The Financial Markets Authority is seeking information from the Inland Revenue Department that could reveal the extent of "concerning" KiwiSaver sales and switching practices the regulator claims are being used by banks.
The regulator's latest monitoring report on qualifying financial entities (QFEs) detailed a number of questionable methods lenders were allegedly using to woo customers in to their KiwiSaver schemes.
The FMA said it had become aware of bank staff telling customers that their credit applications would be more favourably considered if they transferred to the organisation's savings scheme.
Banks had also been asking customers if they would like to access KiwiSaver information alongside other bank account information, without explaining that this would require them to transfer to the bank's savings product, the FMA said.
It said another worrying practice involved customers being signed up for products such as personal loans and being provided a Kiwisaver transfer form alongside the other documentation, leading some customers to inadvertently transfer to the bank's scheme.
"None of these examples place the interests of the customer first," the FMA said. "The reflect poorly on the provider's attitude towards the customer or the product."
FMA director of compliance Elaine Campbell told the Herald that the information had come from a number of sources, including members of the public and rival KiwiSaver providers whose customers had switched schemes.
In order to find out how widespread such practices were, the FMA was seeking IRD data that would show how many KiwiSaver customers were switching schemes and then quickly switching back to their previous provider, Campbell said.
"That would demonstrate that the switch wasn't an informed decision -- that they perhaps didn't understand what they were doing at the time they were undertaking that transaction."
The FMA has not named any banks it is concerned about, but Campbell said that could change.
"We would probably look at what regulatory tools we have to address those behaviours at that bank, versus a naming and shaming approach," she said. "It might be that at the end of that process the bank that we're concerned with is publicly named."
New Zealand Bankers' Association chief executive Kirk Hope said banks took their regulatory obligations seriously.
"The [FMA] report includes examples of good practice and covers a range of QFEs, including non-banks," Hope said. "The report is part of a valuable ongoing process that helps identify issues and improve QFE practices. Importantly, it also helps deliver a better customer experience. Banks are all about continuous improvement and that's one of the reasons why New Zealanders rate their own banks highly."

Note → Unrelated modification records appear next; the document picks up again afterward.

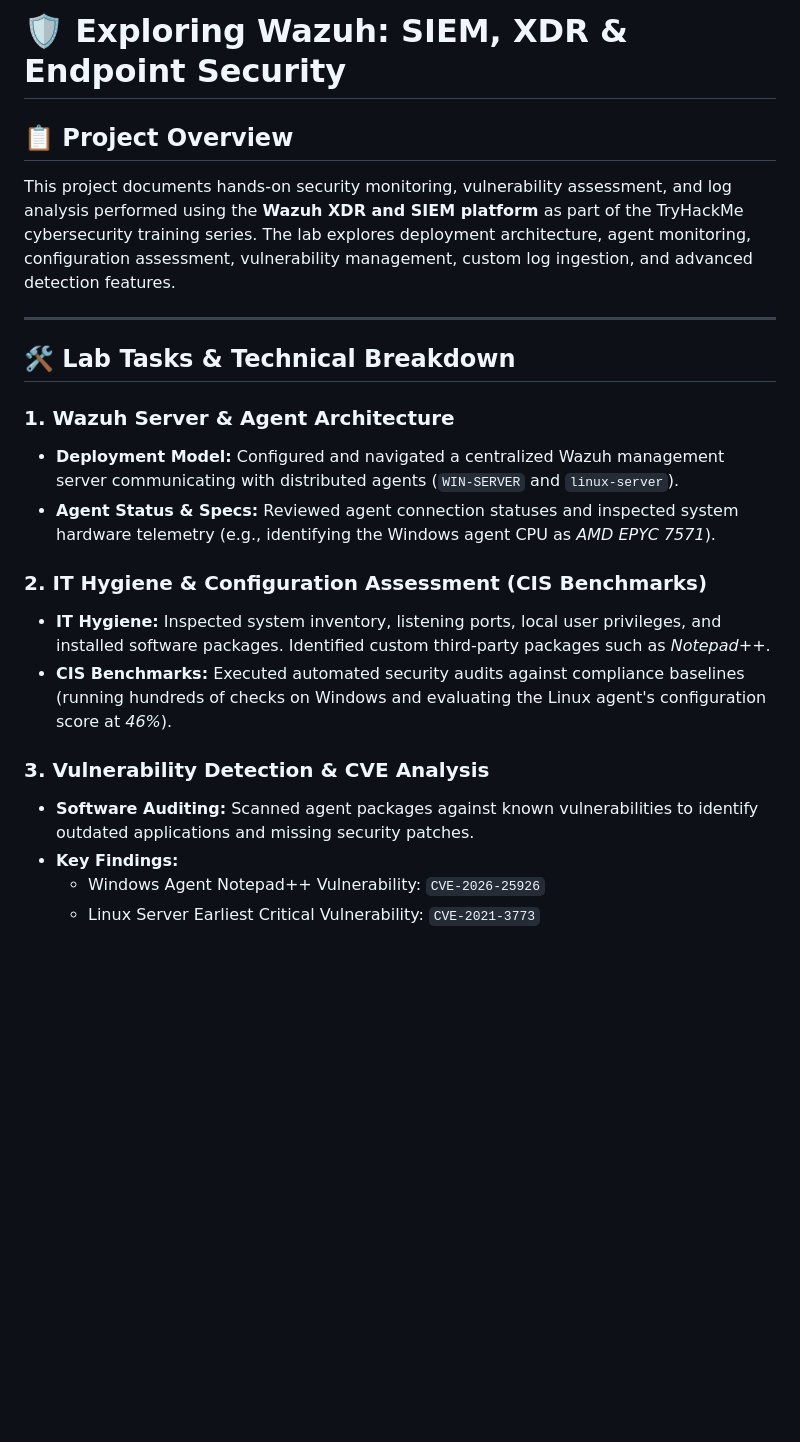
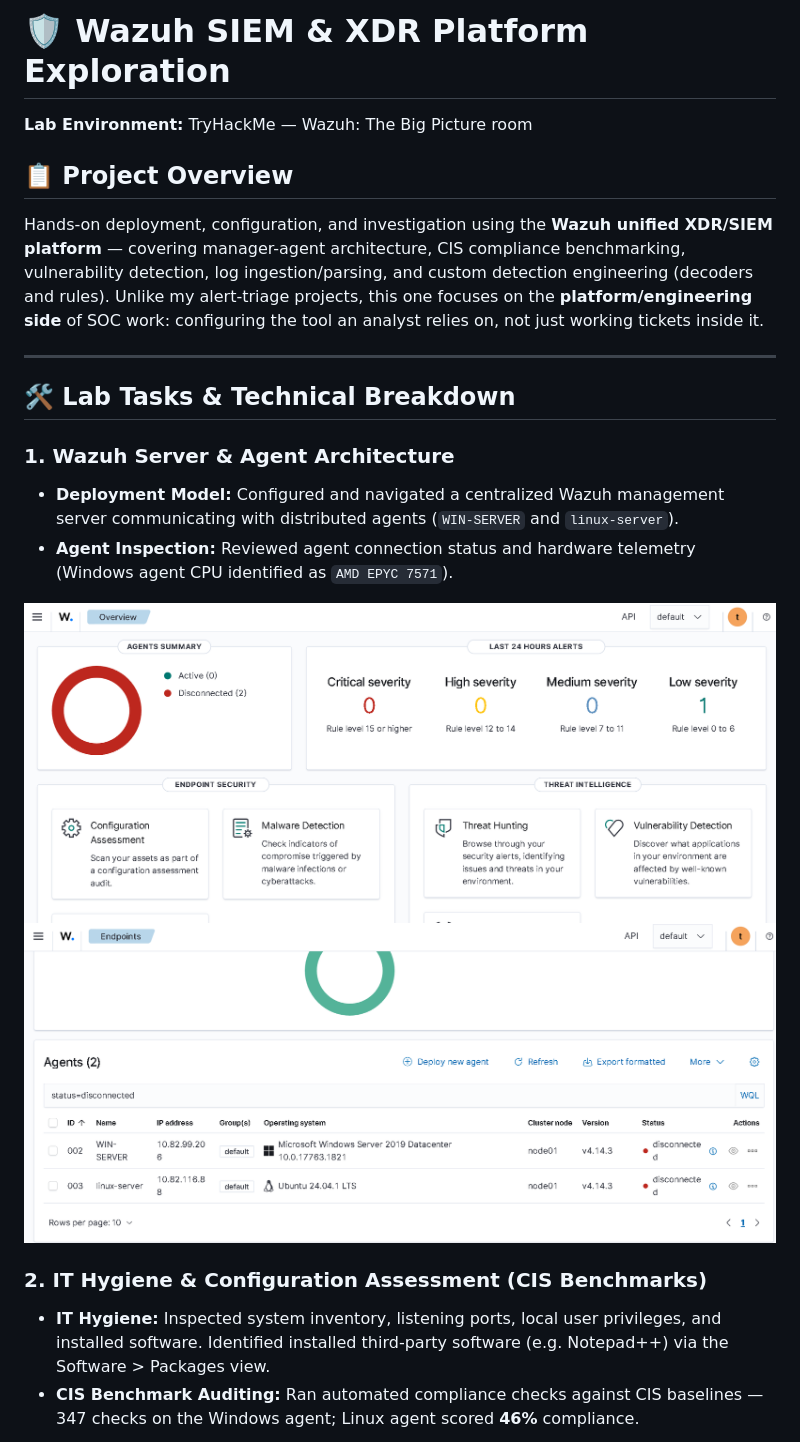
Before and after one commit to karthiksasath-gif/cybersecurity-portfolio, a Markdown page: wazuh-siem-exploration/README.md, the part around one of its changes. Drawn GitHub-style; blank space fills up the shorter version.

```diff
--- a/wazuh-siem-exploration/README.md
+++ b/wazuh-siem-exploration/README.md
@@ -1,23 +1,22 @@
-# 🛡️ Exploring Wazuh: SIEM, XDR & Endpoint Security
+# 🛡️ Wazuh SIEM & XDR Platform Exploration
+
+**Lab Environment:** TryHackMe — Wazuh: The Big Picture room
 
 ## 📋 Project Overview
-This project documents hands-on security monitoring, vulnerability assessment, and log analysis performed using the **Wazuh XDR and SIEM platform** as part of the TryHackMe cybersecurity training series. The lab explores deployment architecture, agent monitoring, configuration assessment, vulnerability management, custom log ingestion, and advanced detection features.
+Hands-on deployment, configuration, and investigation using the **Wazuh unified XDR/SIEM platform** — covering manager-agent architecture, CIS compliance benchmarking, vulnerability detection, log ingestion/parsing, and custom detection engineering (decoders and rules). Unlike my alert-triage projects, this one focuses on the **platform/engineering side** of SOC work: configuring the tool an analyst relies on, not just working tickets inside it.
 
 ---
 
 ## 🛠️ Lab Tasks & Technical Breakdown
 
-### **1. Wazuh Server & Agent Architecture**
+### 1. Wazuh Server & Agent Architecture
 * **Deployment Model:** Configured and navigated a centralized Wazuh management server communicating with distributed agents (`WIN-SERVER` and `linux-server`).
-* **Agent Status & Specs:** Reviewed agent connection statuses and inspected system hardware telemetry (e.g., identifying the Windows agent CPU as *AMD EPYC 7571*).
+* **Agent Inspection:** Reviewed agent connection status and hardware telemetry (Windows agent CPU identified as `AMD EPYC 7571`).
 
-### **2. IT Hygiene & Configuration Assessment (CIS Benchmarks)**
-* **IT Hygiene:** Inspected system inventory, listening ports, local user privileges, and installed software packages. Identified custom third-party packages such as *Notepad++*.
-* **CIS Benchmarks:** Executed automated security audits against compliance baselines (running hundreds of checks on Windows and evaluating the Linux agent's configuration score at *46%*).
+![Agent architecture and status overview](screenshots/Wazuh%20agent%20groups/1.png)
+![Agent groups and policy structure](screenshots/Wazuh%20agent%20groups/2.png)
 
-### **3. Vulnerability Detection & CVE Analysis**
-* **Software Auditing:** Scanned agent packages against known vulnerabilities to identify outdated applications and missing security patches.
-* **Key Findings:**
-  * Windows Agent Notepad++ Vulnerability: `CVE-2026-25926`
-  * Linux Server Earliest Critical Vulnerability: `CVE-2021-3773`
+### 2. IT Hygiene & Configuration Assessment (CIS Benchmarks)
+* **IT Hygiene:** Inspected system inventory, listening ports, local user privileges, and installed software. Identified installed third-party software (e.g. Notepad++) via the Software > Packages view.
+* **CIS Benchmark Auditing:** Ran automated compliance checks against CIS baselines — 347 checks on the Windows agent; Linux agent scored **46%** compliance.
 
```
Also changed, not shown: other parts of wazuh-siem-exploration/README.md (+42 -14 lines).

The FMA is also concerned about an unexpectedly low number of breaches detailed in QFEs annual reports, as required by law.
"QFEs appear to be applying a materiality threshold to the reporting of breaches and only reporting those breaches that exceed the threshold," the report said. "This appears to be driven by concerns about the potential consequences of a breach of a QFE's terms and conditions. As a result, not all breaches are being reported to the FMA."